The Crisis of Capitalism – banks and housing

The collapse of the banks in 2008 and the cuts then implemented by the coalition government to bail them out is only one aspect of the crisis facing capitalism. Another is housing.

It should not be overlooked that the banking crisis was itself triggered by reckless mortgage lending in the USA housing market. These dodgy debts were then packaged up and sold to banks and other financial institutions across the world. Whatever the shortcomings of New Labour – and they were many – the banking crisis was not due, as the Tories would have us believe – to excessive spending on the NHS and social services.

Returns on those who invest in property to rent using mortgages from these same banks have been, so far, insulated from the financial crisis. These returns are estimated to have averaged 16.3% over the past eighteen years – a period that spans the banking crisis. They have been generated by inflated rents: in May these averaged £765 per month in England and Wales and are still rising. Such rents are becoming increasingly unaffordable by those who must work for a living. In response, the government paid out £35 billion in 2013-14 in housing benefit – money that goes directly to landlords and supports the banks that provide the mortgages. The increase in rents that supports this edifice has only been made possible by an almost total lack of regulation and control of private landlords and the absence of security of tenure for tenants.

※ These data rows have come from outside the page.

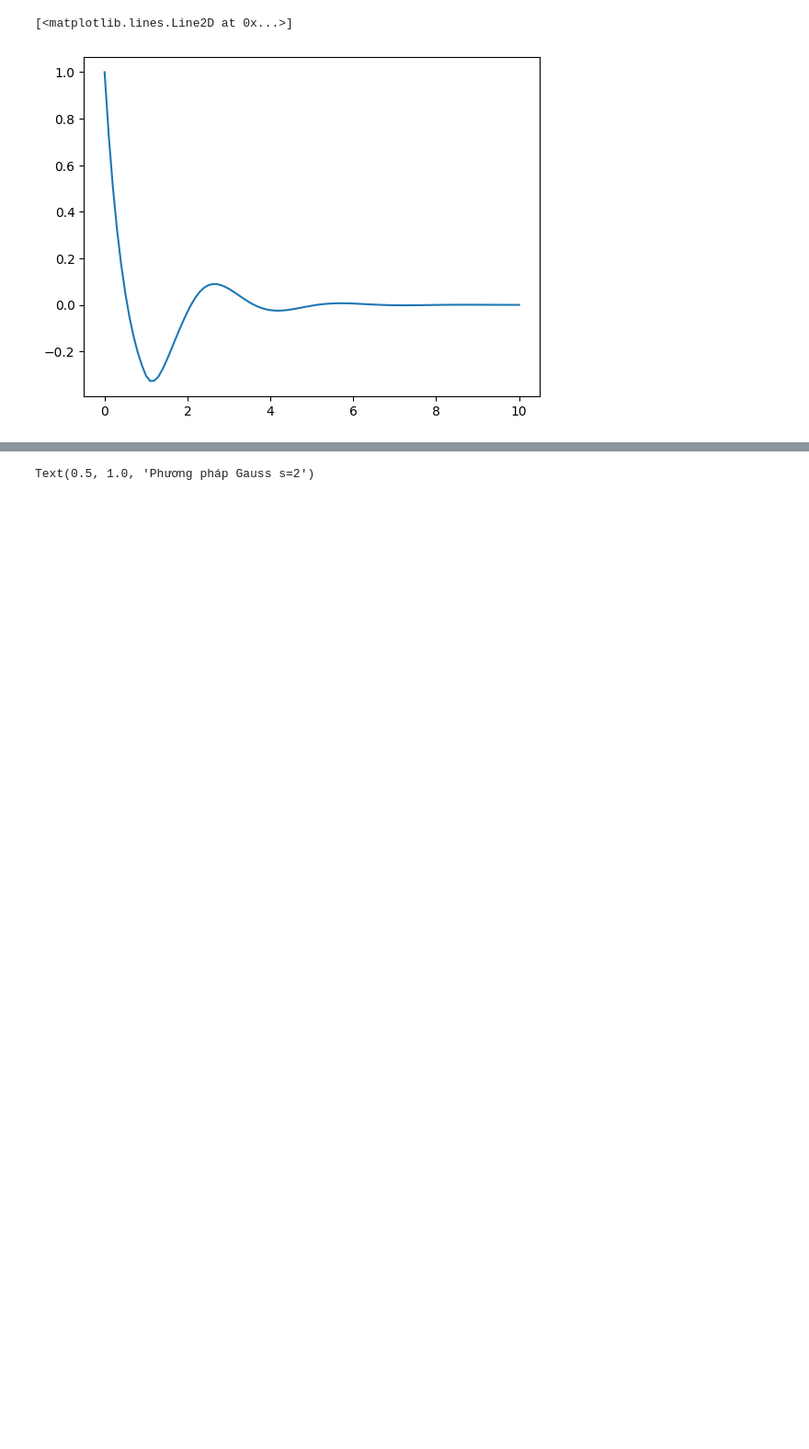
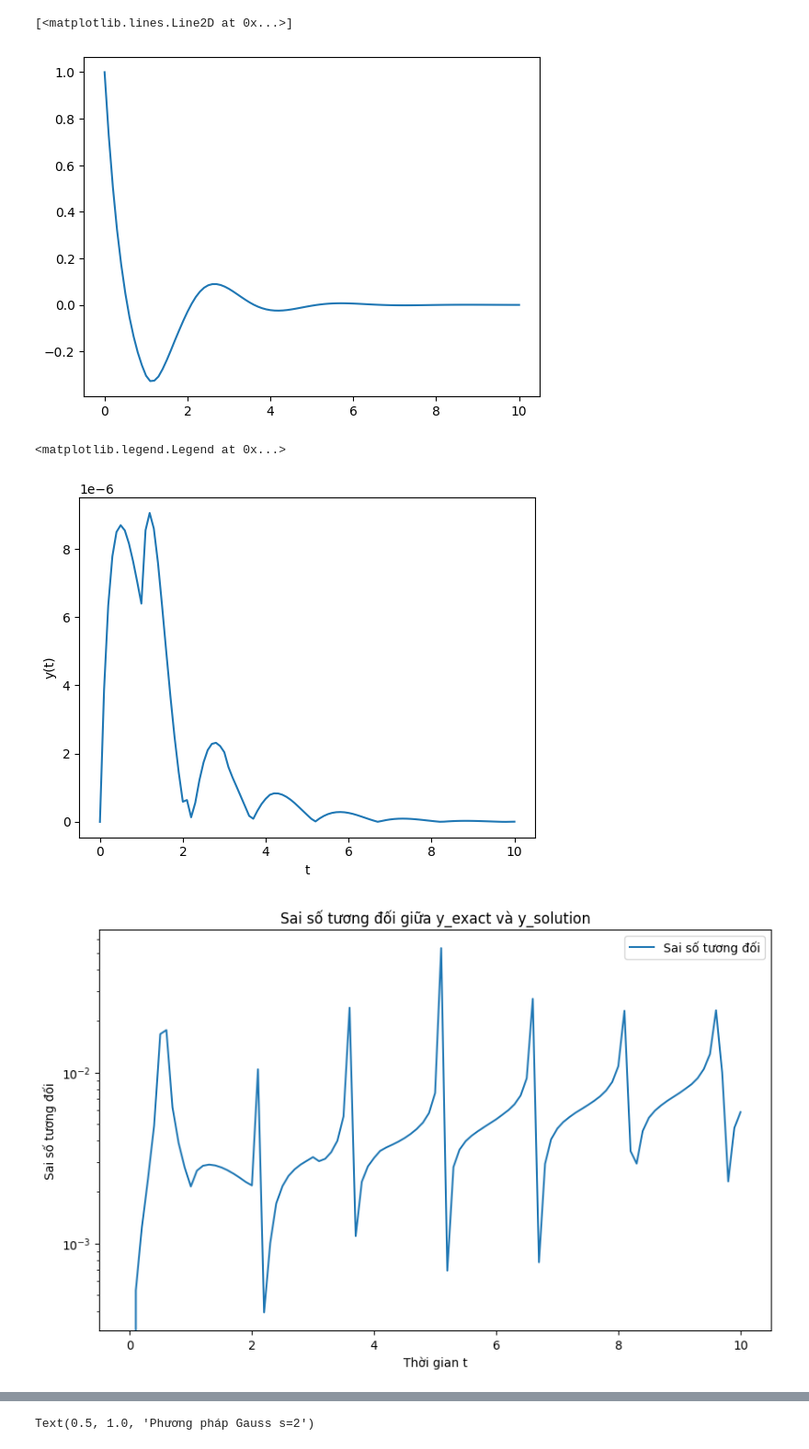
Before and after one commit to baotn0708/Numerical_method_for_DDE, a Jupyter notebook: sudung.ipynb, the cells around one changed output, grey strips where cells are left out. Shown: that part at 92% size. Cells and saved outputs as stored; diff of their text form; code cells hidden in the pictures; blank space fills up the shorter version.

```diff
--- a/sudung.ipynb
+++ b/sudung.ipynb
@@ -117,6 +117,27 @@ plt.plot(t_grid, y_grid, label="EPMM(2,4)")
 # %% [output]
 [<matplotlib.lines.Line2D at 0x...>]
 [figure]
+# %%
+#đọc file y_exact.txt, trong file này có 1 cột là cột y
+y_exact = np.loadtxt('y_exact01.txt')
+errors = np.abs(y_values_01 - y_exact)
+plt.plot(ts, errors, label="Sai số")
+plt.xlabel('t')
+plt.ylabel('y(t)')
+
+#tính sai số tương đối
+relative_error = np.abs((y_exact - y_values_01) / y_exact)*100
+plt.figure(figsize=(10, 6))
+plt.plot(ts, relative_error, linestyle='-', label='Sai số tương đối')
+plt.xlabel('Thời gian t')
+plt.yscale('log')
+plt.ylabel('Sai số tương đối')
+plt.title('Sai số tương đối giữa y_exact và y_solution')
+plt.legend()
+# %% [output]
+<matplotlib.legend.Legend at 0x...>
+[figure, added]
+[figure, added]
 # %%
 import pandas as pd
 import numpy as np
```
Also changed, not shown: parts of 4 cells of this notebook, 3 other files.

Once upon a time, ordinary working families could turn to Council housing. This was undermined by ‘right-to-buy introduced by Thatcher and continued under Labour. By 2013 up to a third of all council houses purchased under ‘right-to-buy’ had been sold on to rich landlords. A shocking example is provided by the son of Ian Gow, the Tory minister who presided over implementing Thatcher’s policy. He is now a housing tycoon, owning more than forty ex-council houses in one London estate alone! What remains of the council house stock is now subject to lengthening waiting lists, hardening criteria, diminished security of tenure and now the bedroom tax.

With people on average salaries and wages unable to afford mortgages even at current interest rates depressed by so called quantitative easing, i.e. printing money to support the banks, the housing prospects for the working population in Croydon and elsewhere across the country look bleak. Even those of us currently enjoying good housing can have little confidence that the next generation, i.e. our kids, will be so fortunate. Jobs are becoming less secure, unions are shackled, and well paid jobs are only accessed by those who can bear the huge burden of debt from student loans – bankers and those whose parents are wealthy enough to pay them off. Only the wealthy elite can flourish in such a world, albeit behind gated communities.

The solution? Mere tinkering advocated by the Green Party and, modestly and belatedly, by Labour is no longer enough. Regulation of landlords and abolition of the bedroom tax would be welcome, but cannot address the mess we are in. Tory and Tory-Light (i.e. Labour) solutions such as assistance for first time buyers will simply add to the inflation of rents and make buying by the rest of us even less accessible. The only recovery under capitalism will involve, as Thomas Picketty argues in his well publicised book Capital in the Twenty First Century, greater inequality and eventually the impoverishment of the entire working class – i.e. everyone except the super-rich. But while Picketty appears to believe that capitalism can be reformed, the only viable path out of the mess we are in will involve the appropriation of the wealth of those who exploit us. In a word – communism.

Martin Graham